It was an era of ritualized nonsense in high schools. Didn’t tuck your shirt after gym, the last class of the day? Some assistant principal who spent the Korean War pushing papers in Kansas would pull you aside.
America needs a hall czar when school’s out.
School was out before it began one glorious May morning days before senior graduation. Minnesota lakes were a short drive. Five minutes before first bell, four pals and I walked to the parking lot.
I drove my compact car home. The others trailed in Wesley’s sedan. I surprised Mom, who was vacuuming the living room before her short walk to work.
“We’re skipping school and going to the lakes,” I said.
“No, you’re not.”
“I never skipped school in my life.
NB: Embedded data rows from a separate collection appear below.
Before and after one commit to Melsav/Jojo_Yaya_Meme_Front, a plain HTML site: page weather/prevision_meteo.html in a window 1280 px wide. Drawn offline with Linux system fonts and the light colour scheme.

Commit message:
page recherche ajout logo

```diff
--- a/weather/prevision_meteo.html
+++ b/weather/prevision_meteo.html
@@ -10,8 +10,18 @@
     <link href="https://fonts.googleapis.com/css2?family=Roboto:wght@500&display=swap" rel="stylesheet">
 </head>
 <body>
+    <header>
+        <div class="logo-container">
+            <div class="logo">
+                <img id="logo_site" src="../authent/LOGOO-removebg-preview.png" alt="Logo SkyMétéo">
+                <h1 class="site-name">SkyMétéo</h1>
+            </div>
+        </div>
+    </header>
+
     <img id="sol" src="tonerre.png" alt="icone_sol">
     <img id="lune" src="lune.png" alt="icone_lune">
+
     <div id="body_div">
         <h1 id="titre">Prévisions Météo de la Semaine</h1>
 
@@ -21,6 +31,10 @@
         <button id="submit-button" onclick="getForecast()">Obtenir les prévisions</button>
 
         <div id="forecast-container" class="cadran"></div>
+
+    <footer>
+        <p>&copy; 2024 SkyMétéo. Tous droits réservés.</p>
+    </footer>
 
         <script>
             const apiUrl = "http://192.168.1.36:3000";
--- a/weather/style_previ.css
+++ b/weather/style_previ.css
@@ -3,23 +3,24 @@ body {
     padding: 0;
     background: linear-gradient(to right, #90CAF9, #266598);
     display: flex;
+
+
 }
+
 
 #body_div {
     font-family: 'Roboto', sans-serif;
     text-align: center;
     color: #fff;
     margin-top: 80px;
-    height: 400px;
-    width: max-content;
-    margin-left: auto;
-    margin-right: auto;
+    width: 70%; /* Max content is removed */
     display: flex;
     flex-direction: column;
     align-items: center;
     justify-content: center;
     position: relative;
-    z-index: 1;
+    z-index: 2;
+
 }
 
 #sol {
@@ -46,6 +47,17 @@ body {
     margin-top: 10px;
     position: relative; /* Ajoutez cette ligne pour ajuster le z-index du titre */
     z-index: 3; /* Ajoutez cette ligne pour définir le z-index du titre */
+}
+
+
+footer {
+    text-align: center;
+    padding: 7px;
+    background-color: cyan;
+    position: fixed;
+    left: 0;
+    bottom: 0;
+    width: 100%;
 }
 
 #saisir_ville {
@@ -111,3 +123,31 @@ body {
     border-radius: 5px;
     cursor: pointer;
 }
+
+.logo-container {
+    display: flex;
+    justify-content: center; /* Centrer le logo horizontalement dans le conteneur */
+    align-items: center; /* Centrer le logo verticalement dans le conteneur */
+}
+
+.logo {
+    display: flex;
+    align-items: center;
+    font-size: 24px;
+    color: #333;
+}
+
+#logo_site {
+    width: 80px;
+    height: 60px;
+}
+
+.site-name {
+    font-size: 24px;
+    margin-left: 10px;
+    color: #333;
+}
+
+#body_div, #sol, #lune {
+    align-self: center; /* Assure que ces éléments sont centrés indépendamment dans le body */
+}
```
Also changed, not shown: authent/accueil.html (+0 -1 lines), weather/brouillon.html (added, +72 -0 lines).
I want to do it once before I graduate.”
Mom looked over my shoulder at the eager faces in the car. “What about baseball?”
We’d be back for practice. The baseball coach taught at the junior high. He’d never know. This was more complicated than untucked shirts.
It was a farming community. Kids missed classes to work in the fields each spring. That would be Wes’ excuse. Like most, he’d write his own note. But we were big city folk.
That evening, Mom asked what she should write.
“Just say that in 12 years of school I had never skipped a day and wanted to see what it was like.”
She laughed. Presently, clever phrasing flowed from perfect cursive.
Good Lord, there was a long line of classmates in front of me the next beautiful morning in the principal’s office. Most of them clutched excuses written by pals. Damned if each Future Farmer of America hadn’t kept those amber waves of grain swaying.
The principal looked at my note. “Unexcused.”
“Unexcused? Look at the penmanship. You can’t excuse all these people and not excuse me. My Mom knows where I was.”
He launched into a tirade that sparked images of agitated jungle creatures on Mutual of Omaha’s “Wild Kingdom.” Our absences were a travesty. Half the class was out. We should all be forced to take senior year over.
I addressed him by his last name, with a “Mr.” in there. “You don’t want to spend another year with us.”
A bold statement to a principal at the time. A beat later, he realized he could make that thought his. If we encountered him in a few years, he could say the punishment would have been worse for him. We’d all have a good adult laugh. Buy him a beer. Untuck his shirt.
His red-faced snit ended, and he repeated, “Unexcused.”
Mom’s typical reaction to stupidity was to blow a little air through closed lips. “Pffffft.”
She “pfffted” the rejection of her note — infuriating idiocy from someone with tiny clumps of power. If she called him, I never knew.
I just read about a 93-year-old grandmother in the United Kingdom who wanted to be arrested and jailed “so she could experience what it was like to be on the wrong side of the law.”
A granddaughter tweeted a thank-you to police.
“She is 93 years old and her health is failing, and she wanted to be arrested for something before it’s too late. She has a heart of gold and thoroughly enjoyed it today.”
I didn’t get excused. But Mom and I thoroughly enjoyed it.